Your job is to report every line of the entries that has "registrarOperacao".

ENTRIES SUPPLIED:
______
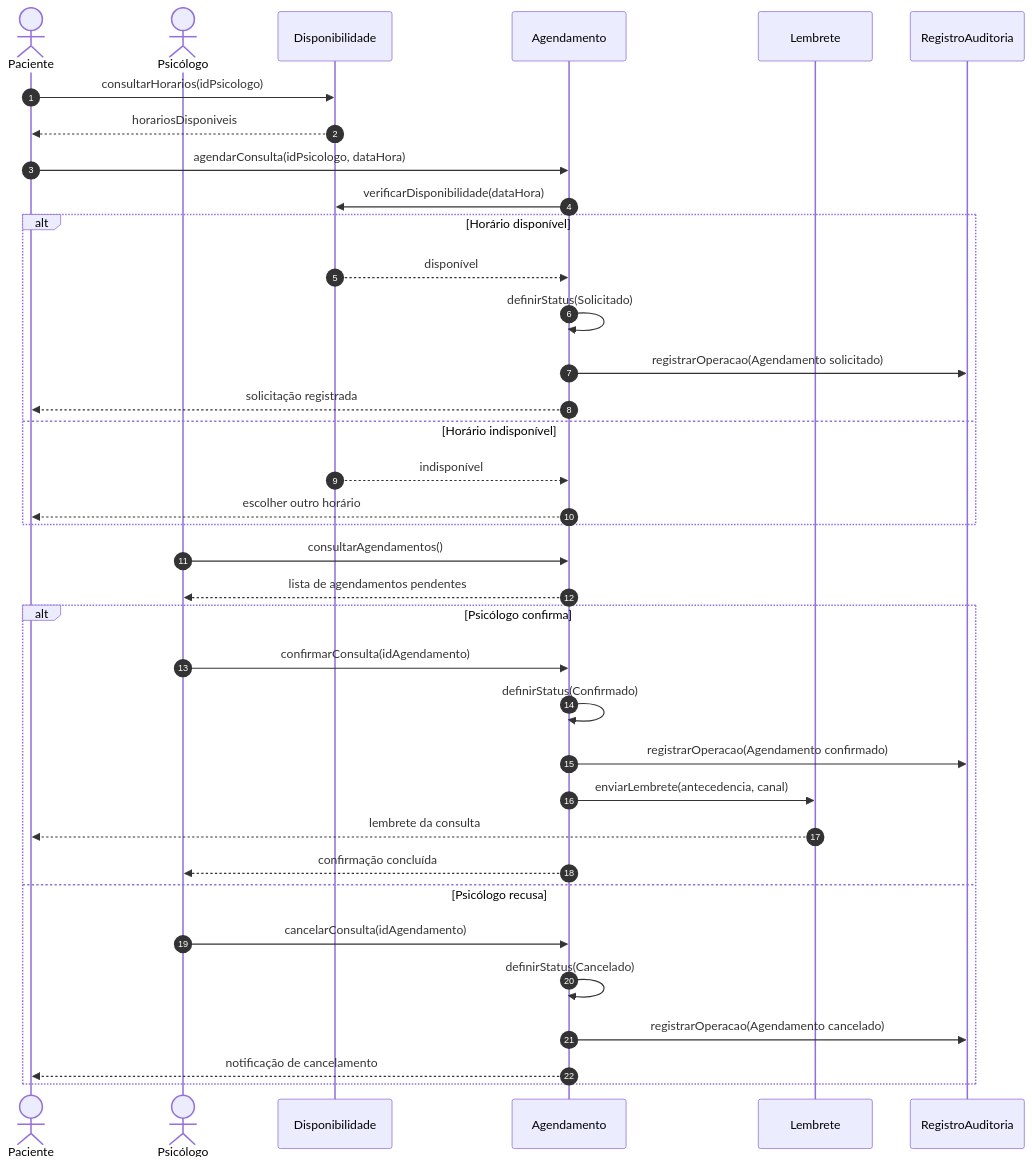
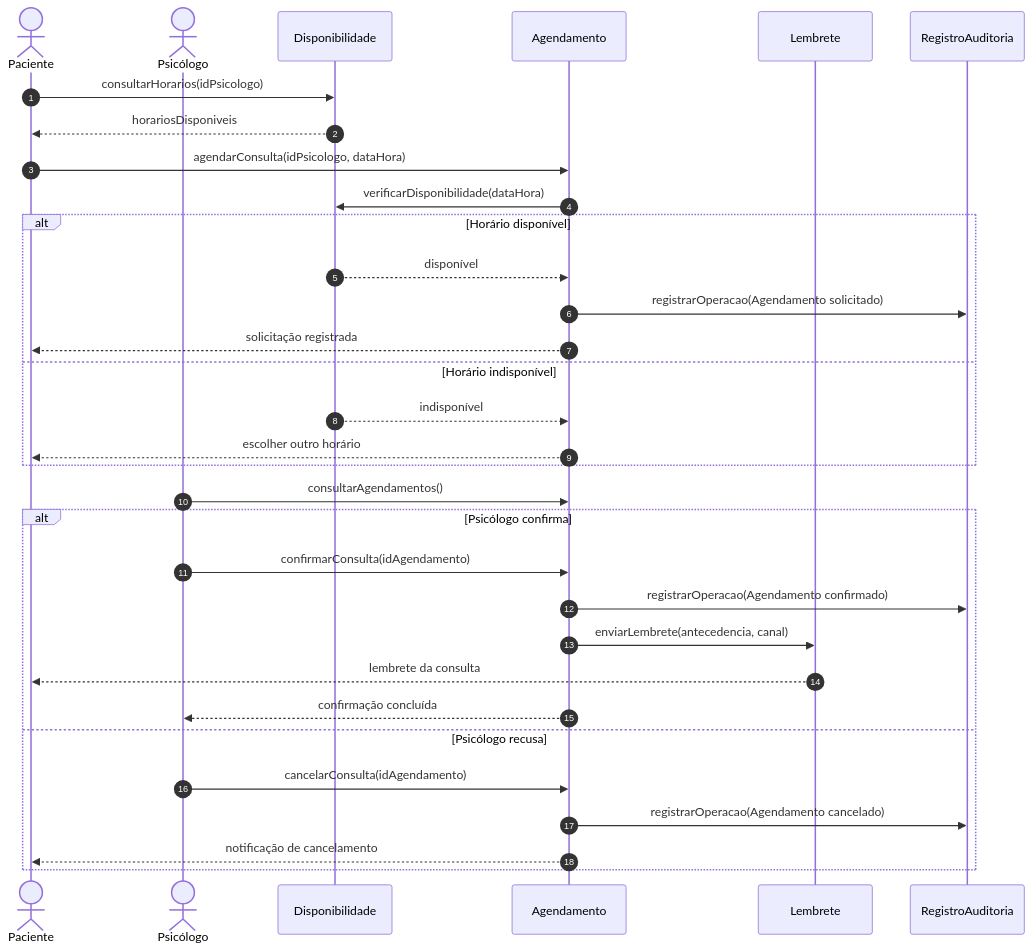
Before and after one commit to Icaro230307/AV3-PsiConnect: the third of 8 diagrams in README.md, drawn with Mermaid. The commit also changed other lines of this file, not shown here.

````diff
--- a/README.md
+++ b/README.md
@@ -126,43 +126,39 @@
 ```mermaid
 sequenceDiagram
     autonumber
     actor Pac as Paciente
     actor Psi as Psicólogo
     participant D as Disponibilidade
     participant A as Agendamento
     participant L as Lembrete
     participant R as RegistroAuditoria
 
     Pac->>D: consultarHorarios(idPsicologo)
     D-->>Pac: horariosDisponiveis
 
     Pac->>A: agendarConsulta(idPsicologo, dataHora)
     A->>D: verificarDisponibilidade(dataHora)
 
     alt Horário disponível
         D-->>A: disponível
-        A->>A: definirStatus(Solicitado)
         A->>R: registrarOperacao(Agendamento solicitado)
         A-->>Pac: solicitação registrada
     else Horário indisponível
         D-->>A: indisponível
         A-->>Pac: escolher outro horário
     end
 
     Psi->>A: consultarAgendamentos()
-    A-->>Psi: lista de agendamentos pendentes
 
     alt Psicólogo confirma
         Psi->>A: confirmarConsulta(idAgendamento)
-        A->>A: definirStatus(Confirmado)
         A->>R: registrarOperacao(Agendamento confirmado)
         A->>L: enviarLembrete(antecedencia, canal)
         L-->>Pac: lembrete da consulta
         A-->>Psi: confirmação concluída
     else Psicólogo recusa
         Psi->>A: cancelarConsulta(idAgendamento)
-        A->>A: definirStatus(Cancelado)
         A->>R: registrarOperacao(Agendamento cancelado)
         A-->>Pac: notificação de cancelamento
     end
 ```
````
______
TASK RESULT:
         A->>R: registrarOperacao(Agendamento solicitado)
         A->>R: registrarOperacao(Agendamento confirmado)
         A->>R: registrarOperacao(Agendamento cancelado)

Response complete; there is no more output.